I have friends I trust and friends that make me laugh and friends that let me cry and friends that hold me and friends that push me and friends that have known me for half my life. Many of them are relatively new friends, but they are all wonderful.
But I don't have a best friend, or more precisely, a best girlfriend. That woman who knows you inside and out, even upside down. The one who knows your biggest fears and most secret jokes. The person who you see and, without even thinking about it, lower all your pretenses and defenses, the friendship that you just sink into so it can envelope you and in many ways, become a part of you. Somehow along the way of graduating from college, working, getting married, having kids, moving around and leaving the workforce, I've lost many friends. And I lost my best friend.
I know it's probably just the natural progression of time, growth and distance combined. Some things grow together, others grow apart. Part of me wonders at my flaws, that somehow I've destroyed something great through a series of errors and missteps worthy of the Three Stooges. Either way, or even a combination of stooge-i-ness and time, there's no going back. For good or ill, my best friend of old is no longer mine. And while I am sure I will eventually have another, that relationship will always be exceptional.
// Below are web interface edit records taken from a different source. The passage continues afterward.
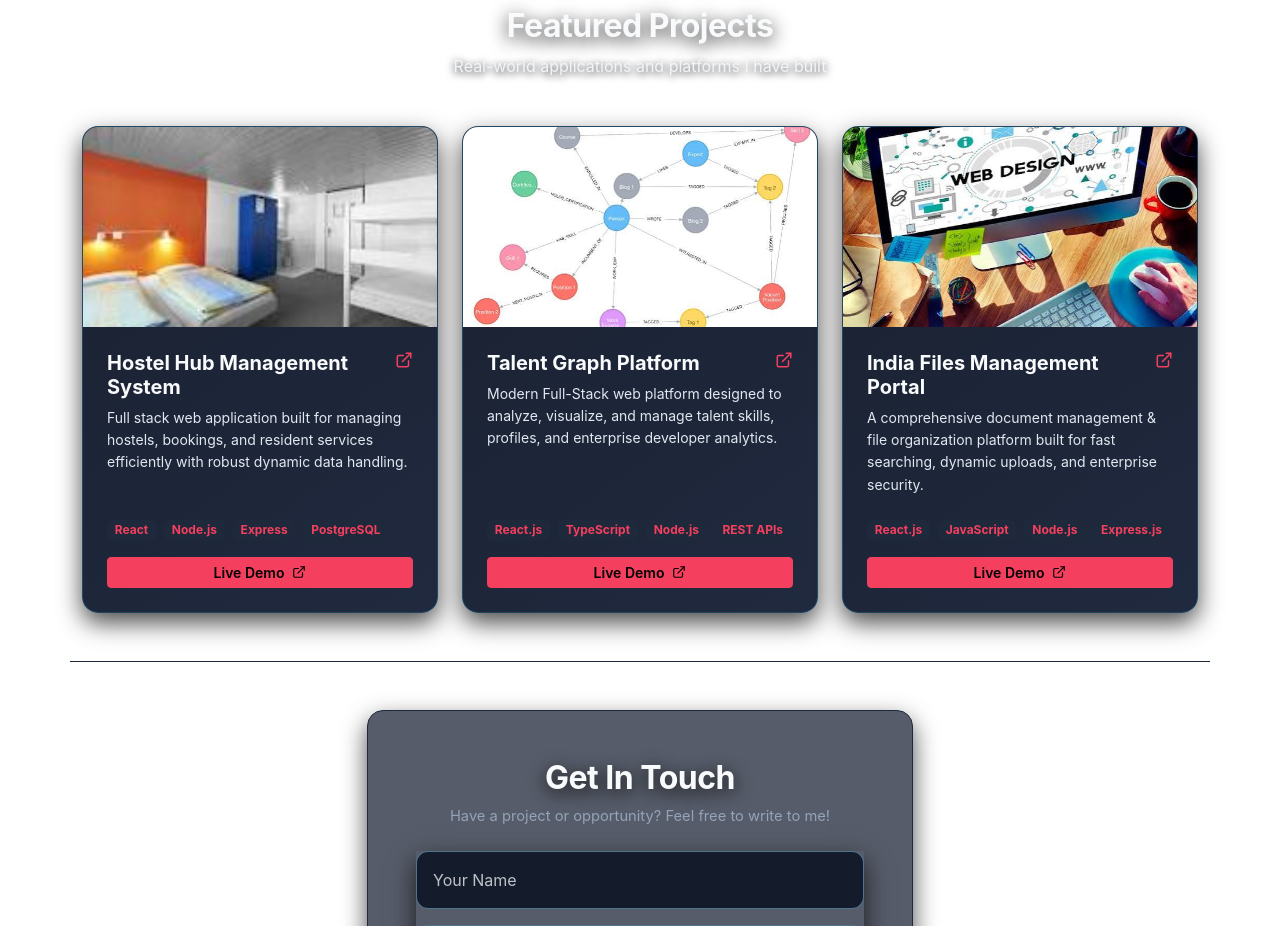
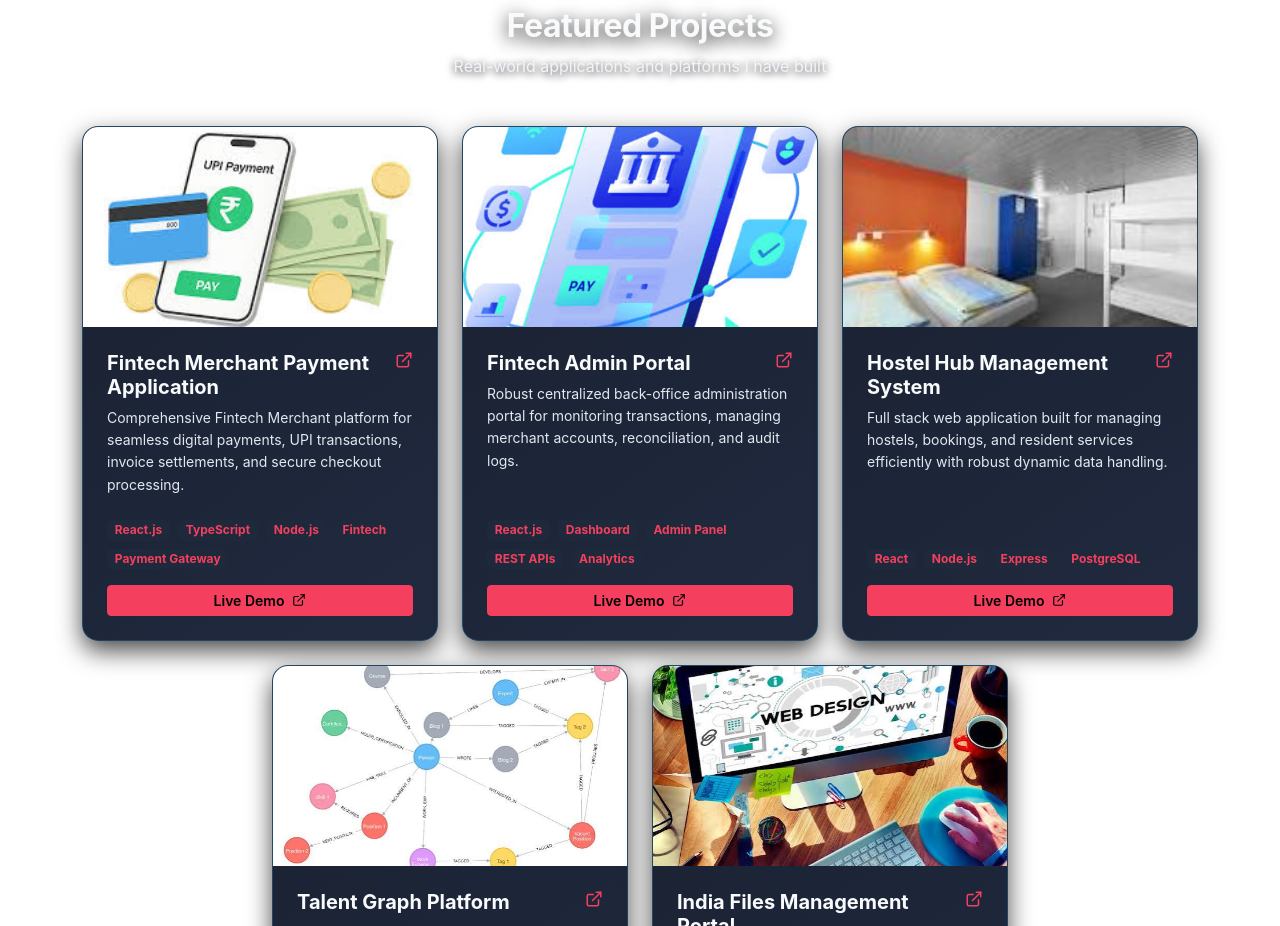
Before and after one commit to lakshmimulinti/portfolio-v2, a React (Create React App) app in the folder lakshmi-dev-portfolio/: page / in a window 1280 px wide. Shown: the part 4080-5006 px from the top of the page. Built offline with nearby package versions, Linux system fonts and the light colour scheme.

Commit message:
feat: add Fintech project items with images and descriptions to Portfolio component

```diff
--- a/lakshmi-dev-portfolio/src/components/Portfolio.tsx
+++ b/lakshmi-dev-portfolio/src/components/Portfolio.tsx
@@ -6,6 +6,8 @@ import { ExternalLink } from 'lucide-react';
 import hostelImg from '../assets/hostel.png';
 import talentImg from '../assets/talent.png';
 import webDesignImg from '../assets/websitesdesign.png';
+import fintechMerchantImg from '../assets/fintechimages.jpg';
+import fintechAdminImg from '../assets/fintechimage.jpg';
 
 interface ProjectItem {
   id: string;
@@ -18,6 +20,24 @@ interface ProjectItem {
 }
 
 const projectData: ProjectItem[] = [
+  {
+    id: 'proj-fintech-merchant',
+    title: 'Fintech Merchant Payment Application',
+    description: 'Comprehensive Fintech Merchant platform for seamless digital payments, UPI transactions, invoice settlements, and secure checkout processing.',
+    tags: ['React.js', 'TypeScript', 'Node.js', 'Fintech', 'Payment Gateway'],
+    image: fintechMerchantImg,
+    liveUrl: 'https://payment-frontend-omx4.onrender.com/',
+    objectPosition: 'center'
+  },
+  {
+    id: 'proj-fintech-admin',
+    title: 'Fintech Admin Portal',
+    description: 'Robust centralized back-office administration portal for monitoring transactions, managing merchant accounts, reconciliation, and audit logs.',
+    tags: ['React.js', 'Dashboard', 'Admin Panel', 'REST APIs', 'Analytics'],
+    image: fintechAdminImg,
+    liveUrl: 'https://vvn-admin-frontend.onrender.com',
+    objectPosition: 'center'
+  },
   {
     id: 'proj-1',
     title: 'Hostel Hub Management System',
```
Also changed, not shown: lakshmi-dev-portfolio/src/assets/fintechimage.jpg (added), lakshmi-dev-portfolio/src/assets/fintechimages.jpg (added).
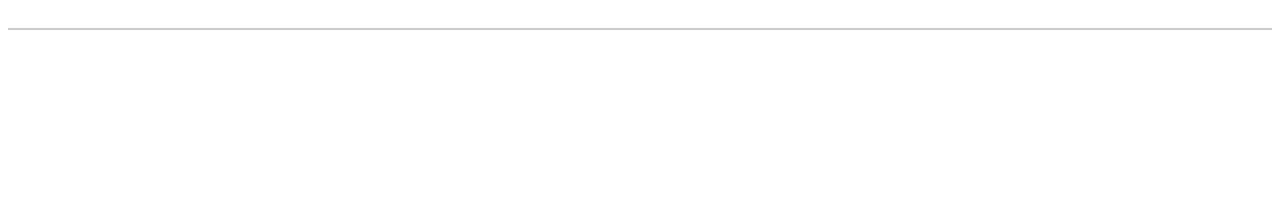
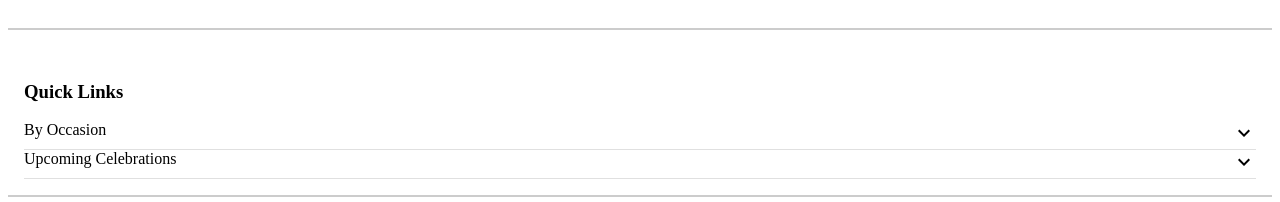
Before and after one commit to Dilip138/floweraura, a React app: page / in a window 1280 px wide. Shown: the part 3157-3359 px from the top of the page. Before the commit the page ends 3195 px from the top, so only its background shows below. Built offline with nearby package versions, Linux system fonts and the light colour scheme; the HTML template or start-up script is replaced by a standard one.

Commit message:
[Dilip]Refactor. buisness logic of floweraura components

```diff
--- a/src/Components/floweraura.jsx
+++ b/src/Components/floweraura.jsx
@@ -14,6 +14,8 @@ import 'date-fns'
 import DateFnsUtils from '@date-io/date-fns';
 import { MuiPickersUtilsProvider, KeyboardDatePicker } from '@material-ui/pickers';
 import { Carousel } from 'react-responsive-carousel';
+import KeyboardArrowDownIcon from '@material-ui/icons/KeyboardArrowDown';
+import KeyboardArrowUpIcon from '@material-ui/icons/KeyboardArrowUp';
 import cakeData from '../Components/cake.json';
 import rateDescData from '../Components/rateDesc.json';
 import './flowermain.less';
@@ -40,6 +42,8 @@ class Floweraura extends Component {
         this.state = {
             value: "599",
             open: false,
+            click: false,
+            click1: false,
             selectedDate: ''
         }
     }
@@ -52,6 +56,17 @@ class Floweraura extends Component {
         this.setState({
             value: valueCake,
             open: !this.state.open
+        })
+    }
+    handleIconChange() {
+        this.setState({
+            click: !this.state.click
+        })
+
+    }
+    handleIconChange1() {
+        this.setState({
+            click1: !this.state.click1
         })
     }
     render() {
@@ -283,10 +298,10 @@ class Floweraura extends Component {
                                                 <h6 className="rating-review">Rating and Review</h6>
                                                 <div className="rating-fiveStar">
                                                     <span ><img src={data.image} className="fill-star" /></span>
-                                                    <span ><img src={data.image} className="fill-star"/></span>
-                                                    <span ><img src={data.image} className="fill-star"/></span>
-                                                    <span ><img src={data.image} className="fill-star"/></span>
-                                                    <span ><img src={data.image} className="fill-star"/></span>
+                                                    <span ><img src={data.image} className="fill-star" /></span>
+                                                    <span ><img src={data.image} className="fill-star" /></span>
+                                                    <span ><img src={data.image} className="fill-star" /></span>
+                                                    <span ><img src={data.image} className="fill-star" /></span>
                                                 </div>
                                                 <div className="read-desc">
                                                     <span className="recommended">Recommended</span>
@@ -305,6 +320,58 @@ class Floweraura extends Component {
                     </div>
                 </div>
 
+                {/* * -------- All quick links design------------  */}
+
+                <div className="allOccasion">
+                    <div className="occasionDetails">
+                        <h3>Quick Links</h3>
+                        {!this.state.click ?
+                            (<div className="occasionArrow">
+                                <div className="byOccasion">By Occasion</div>
+                                <div className="iconDown"> <KeyboardArrowDownIcon onClick={() => this.handleIconChange()} /> </div>
+                            </div>) :
+                            (<div>
+                                <div className="occasionArrow">
+                                    <div className="byOccasion">By Occasion</div>
+                                    <div className="iconDown"> <KeyboardArrowUpIcon onClick={() => this.handleIconChange()} /> </div>
+                                </div>
+                                <div className="birthday">Birthday</div>
+                                <Divider />
+                                <div className="birthday">Anniversary</div>
+                                <Divider />
+                            </div>)}
+                        <Divider />
+
+                        {!this.state.click1 ?
+                            (<div className="occasionArrow">
+                                <div className="byOccasion">Upcoming Celebrations</div>
+                                <div className="iconDown"> <KeyboardArrowDownIcon onClick={() => this.handleIconChange1()} /> </div>
+                            </div>) :
+                            (<div>
+                                <div className="occasionArrow">
+                                    <div className="byOccasion">Upcoming Celebrations</div>
+                                    <div className="iconDown"> <KeyboardArrowUpIcon onClick={() => this.handleIconChange1()} /> </div>
+                                </div>
+                                <div className="birthday">Christmas</div>
+                                <Divider />
+                                <div className="birthday">New Year</div>
+                                <Divider />
+                                <div className="birthday">Valentine Day</div>
+                                <Divider />
+                                <div className="birthday">Womens Day</div>
+                                <Divider />
+                                <div className="birthday">Holi</div>
+                                <Divider />
+                                <div className="birthday">Lohri</div>
+                                <Divider />
+
+                            </div>)}
+
+                        <Divider />
+                    </div>
+
+                </div>
+
             </div>
         );
     }
--- a/src/Components/flowermain.less
+++ b/src/Components/flowermain.less
@@ -478,3 +478,23 @@
     color          : #2862c8;
     text-decoration: underline;
 }
+
+.allOccasion {
+    padding      : 16px;
+    margin       : 16px 0 0;
+    background   : #fff;
+    border-bottom: 2px solid #ccc;
+}
+
+.occasionArrow {
+    display        : flex;
+    justify-content: space-between;
+}
+
+.birthday {
+    margin: 5px 0px 10px 23px;
+}
+
+.anniversary {
+    margin: 5px 0px 0px 23px;
+}
```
Every now and then, from time to time, moments come across when I just want to pick up the phone and hear one particular voice and be buried in all the overwhelming memories, comforts and pains that go with it...